Since discovering Moymoypalaboy (see October and November 2010 posts) I have been playing and replaying their videos almost every day for a dose of laughter. Not only do I laugh, but I am delighted, rejuvenated and encouraged. We know laughter has this effect on us, so why don’t we do it more? Maria Rainier tells us more about the effects of laughter and how one doctor has made it into a Yoga form. Here is her guest post for Healing Philosophy.
A child laughs 400 times a day; an adult laughs 15 times a day. What gives?
This is the entire premise of laughter yoga—restoring laughter to those who have forgotten or lost reason to laugh.
Dr. Kataria and Hasyayoga
Medical physician Dr. Madan Kataria began his research into laughter after reading the findings of Norman Cousins, an American journalist who purportedly cured his degenerative heart disease with massive doses of Vitamin C and by training himself to laugh. Inspired, Kataria began encouraging his family members and friends to laugh by telling jokes, but as the jokes ran out, Kataria resorted to psychosocial and playful techniques to arouse laughter. He then discovered hasyayoga (laughter yoga), which he made popular in 1995 from Mumbai across the entire globe. Today, 60 countries together boast over 6,000 Social Laughter Clubs.
What is Laughter Yoga?
Laughter yoga combines unconditional laughter (laughing for no reason: no jokes, no comedy, no innuendo, merely joy) with yogic breathing (pranayama). Laughter yoga is exercised in a group of people who, with eye contact and childlike playfulness, turn little giggles into laughter from the belly.
What Are Its Benefits?
Other than it being fun, the benefits of laughter yoga are many. Clinical research from University of Graz in Austria; Bangalore, India; and in the US indicate that laughing—even fake laughter, which the human body cannot differentiate from real laughter—lowers stress hormones like epinephrine and cortisol in blood. Regular reminders to laugh also allow individuals to deal with stress more productively by putting stressful situations into perspective with the rest of one’s life: what’s a burned pancake in view of one’s overall health?
In fact, the benefits of laughter yoga have been recognized to the extent that many schools of Surat, Baroda, and Bangalore (India) have introduced it into their curriculum. Schedules include ten minutes of hasyayoga in the morning assembly and five minutes of hasyayoga at both the beginning and end of each day in classrooms. Students’ grades as well as theirs and teachers’ moods have improved; they work better together with more positive attitudes and improved communication, discipline, and attendance. American college students at Ithaca College are quickly catching on to the trend.
If children and young adults can stand to gain from laughter yoga, so can businesspeople. Humor is a common tool in the office to break tension and keep workers going through the day; laughter yoga is a reliable and effective method that allows even adults to laugh wholeheartedly for 15 to 20 minutes with short breaks of yogic breathing. India, Denmark, and many business environments in the U.S. show benefits of reduced stress and improved productivity after only three weeks of laughter sessions.

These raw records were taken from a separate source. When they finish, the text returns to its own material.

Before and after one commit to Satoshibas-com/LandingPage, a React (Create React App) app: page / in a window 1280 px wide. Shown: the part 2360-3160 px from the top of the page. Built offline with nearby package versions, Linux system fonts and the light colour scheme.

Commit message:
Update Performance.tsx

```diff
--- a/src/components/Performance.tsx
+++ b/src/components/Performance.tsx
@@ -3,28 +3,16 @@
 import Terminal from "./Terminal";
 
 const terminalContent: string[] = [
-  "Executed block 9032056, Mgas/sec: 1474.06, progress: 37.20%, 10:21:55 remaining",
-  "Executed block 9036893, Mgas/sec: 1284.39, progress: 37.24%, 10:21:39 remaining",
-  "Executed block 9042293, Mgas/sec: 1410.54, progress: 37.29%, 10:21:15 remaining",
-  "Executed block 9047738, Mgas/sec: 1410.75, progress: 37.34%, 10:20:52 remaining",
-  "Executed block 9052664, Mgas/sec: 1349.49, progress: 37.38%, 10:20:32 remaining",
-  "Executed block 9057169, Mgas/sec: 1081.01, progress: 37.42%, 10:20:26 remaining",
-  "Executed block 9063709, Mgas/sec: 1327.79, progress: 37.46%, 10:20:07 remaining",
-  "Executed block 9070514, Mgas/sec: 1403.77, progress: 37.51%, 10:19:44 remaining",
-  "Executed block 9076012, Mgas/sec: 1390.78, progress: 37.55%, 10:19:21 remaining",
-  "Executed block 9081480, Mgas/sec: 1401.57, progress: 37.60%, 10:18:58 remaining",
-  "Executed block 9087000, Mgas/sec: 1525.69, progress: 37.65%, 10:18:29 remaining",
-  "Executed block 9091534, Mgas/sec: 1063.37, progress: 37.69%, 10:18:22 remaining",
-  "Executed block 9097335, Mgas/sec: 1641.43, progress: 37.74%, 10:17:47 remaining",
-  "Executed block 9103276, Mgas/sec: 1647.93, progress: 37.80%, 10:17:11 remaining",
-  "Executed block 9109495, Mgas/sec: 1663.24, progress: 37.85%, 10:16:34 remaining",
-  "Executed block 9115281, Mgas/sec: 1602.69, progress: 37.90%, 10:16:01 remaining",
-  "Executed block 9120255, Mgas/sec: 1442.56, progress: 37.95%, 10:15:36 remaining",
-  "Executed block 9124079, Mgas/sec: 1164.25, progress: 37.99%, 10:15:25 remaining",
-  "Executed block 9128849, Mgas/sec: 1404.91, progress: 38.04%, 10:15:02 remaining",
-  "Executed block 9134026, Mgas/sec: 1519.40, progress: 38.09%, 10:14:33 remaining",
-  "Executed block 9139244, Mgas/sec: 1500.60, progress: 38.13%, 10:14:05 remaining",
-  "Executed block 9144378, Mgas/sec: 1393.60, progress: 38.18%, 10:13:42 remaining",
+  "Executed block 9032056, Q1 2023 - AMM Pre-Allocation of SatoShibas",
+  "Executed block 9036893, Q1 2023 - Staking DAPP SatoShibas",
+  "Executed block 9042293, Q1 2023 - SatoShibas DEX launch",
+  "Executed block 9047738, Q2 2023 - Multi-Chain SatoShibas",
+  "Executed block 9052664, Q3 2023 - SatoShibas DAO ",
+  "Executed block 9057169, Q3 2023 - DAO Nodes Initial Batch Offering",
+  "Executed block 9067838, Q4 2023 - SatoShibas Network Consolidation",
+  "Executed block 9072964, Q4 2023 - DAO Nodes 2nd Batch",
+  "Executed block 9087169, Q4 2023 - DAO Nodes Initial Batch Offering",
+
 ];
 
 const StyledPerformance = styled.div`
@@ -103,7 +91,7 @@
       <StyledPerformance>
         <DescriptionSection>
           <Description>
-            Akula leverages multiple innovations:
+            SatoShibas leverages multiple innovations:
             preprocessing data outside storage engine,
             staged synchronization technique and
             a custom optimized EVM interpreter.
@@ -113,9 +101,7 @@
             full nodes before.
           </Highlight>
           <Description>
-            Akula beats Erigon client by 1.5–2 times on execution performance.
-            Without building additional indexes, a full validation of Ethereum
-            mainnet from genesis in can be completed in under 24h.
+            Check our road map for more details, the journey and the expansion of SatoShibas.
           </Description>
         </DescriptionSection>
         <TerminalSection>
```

Seniors, medically ill patients, and patients with physical and mental challenges also benefit from laughter yoga. Dementia and Alzheimer’s disease make it difficult to comprehend humor, but with hasyayoga, no humor is needed to laugh, exercise, and feel pure joy. Coping with pain and trauma becomes easier for cancer patients such as those who perform laughter yoga during chemotherapy sessions in the Swedish Cancer Hospital in Chicago. Children with mental and physical handicaps enjoy improved motor and expressive skills and health.
Laughter yoga has even been introduced to the prison system. British actor John Cleese visited Mumbai Prison in 2001 and found that prisons—concentrated hotbeds of negative emotions and thoughts—of all places could use laughter yoga. Reduced violence and improved moods and prisoner/staff relations have ensued in several prisons in India, Europe, and the U.S. with regular practice of laughter yoga.
Watch this clip from BBC’s Human Expressions, which explores the benefits of laughter yoga.
Bio: Maria Rainier is a freelance writer and blog junkie. She is currently a resident blogger at First in Education, where recently she's been researching online music degree programs and blogging about student life. In her spare time, she enjoys square-foot gardening, swimming, and avoiding her laptop.